Extracted records
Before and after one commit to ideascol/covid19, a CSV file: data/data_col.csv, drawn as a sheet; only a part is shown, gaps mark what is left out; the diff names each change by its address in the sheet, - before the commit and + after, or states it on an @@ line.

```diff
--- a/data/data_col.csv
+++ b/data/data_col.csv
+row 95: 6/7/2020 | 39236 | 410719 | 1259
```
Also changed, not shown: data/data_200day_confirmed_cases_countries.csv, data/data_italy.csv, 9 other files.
...
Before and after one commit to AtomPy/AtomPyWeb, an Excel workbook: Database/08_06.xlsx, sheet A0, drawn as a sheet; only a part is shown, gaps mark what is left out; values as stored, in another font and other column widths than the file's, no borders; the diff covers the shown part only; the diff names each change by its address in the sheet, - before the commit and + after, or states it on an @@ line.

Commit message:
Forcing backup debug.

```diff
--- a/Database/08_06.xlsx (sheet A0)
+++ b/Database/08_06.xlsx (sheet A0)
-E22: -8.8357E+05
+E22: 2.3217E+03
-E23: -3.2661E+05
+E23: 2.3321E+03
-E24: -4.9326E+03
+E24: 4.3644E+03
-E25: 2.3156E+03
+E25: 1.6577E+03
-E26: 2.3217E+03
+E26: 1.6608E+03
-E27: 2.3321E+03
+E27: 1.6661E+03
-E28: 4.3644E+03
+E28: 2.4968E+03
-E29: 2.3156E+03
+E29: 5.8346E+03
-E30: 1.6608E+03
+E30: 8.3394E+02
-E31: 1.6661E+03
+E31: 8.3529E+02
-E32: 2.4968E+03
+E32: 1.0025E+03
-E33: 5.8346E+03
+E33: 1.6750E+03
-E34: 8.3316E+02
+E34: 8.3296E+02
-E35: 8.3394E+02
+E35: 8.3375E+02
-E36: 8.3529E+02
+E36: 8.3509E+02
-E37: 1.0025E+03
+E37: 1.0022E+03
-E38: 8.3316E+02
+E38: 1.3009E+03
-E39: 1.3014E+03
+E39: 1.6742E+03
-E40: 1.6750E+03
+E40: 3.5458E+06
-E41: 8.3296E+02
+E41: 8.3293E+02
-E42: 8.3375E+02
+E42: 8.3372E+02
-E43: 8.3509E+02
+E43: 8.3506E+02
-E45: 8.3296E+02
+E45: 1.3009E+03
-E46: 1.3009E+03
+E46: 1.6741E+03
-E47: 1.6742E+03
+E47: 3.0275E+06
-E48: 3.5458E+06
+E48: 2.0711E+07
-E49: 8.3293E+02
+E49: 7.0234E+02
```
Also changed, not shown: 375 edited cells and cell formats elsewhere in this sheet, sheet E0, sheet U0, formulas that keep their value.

◆ Description of the task:
Retrieve every line above holding the word "Database".

◆ Exercise solution:
Before and after one commit to AtomPy/AtomPyWeb, an Excel workbook: Database/08_06.xlsx, sheet A0, drawn as a sheet; only a part is shown, gaps mark what is left out; values as stored, in another font and other column widths than the file's, no borders; the diff covers the shown part only; the diff names each change by its address in the sheet, - before the commit and + after, or states it on an @@ line.
--- a/Database/08_06.xlsx (sheet A0)
+++ b/Database/08_06.xlsx (sheet A0)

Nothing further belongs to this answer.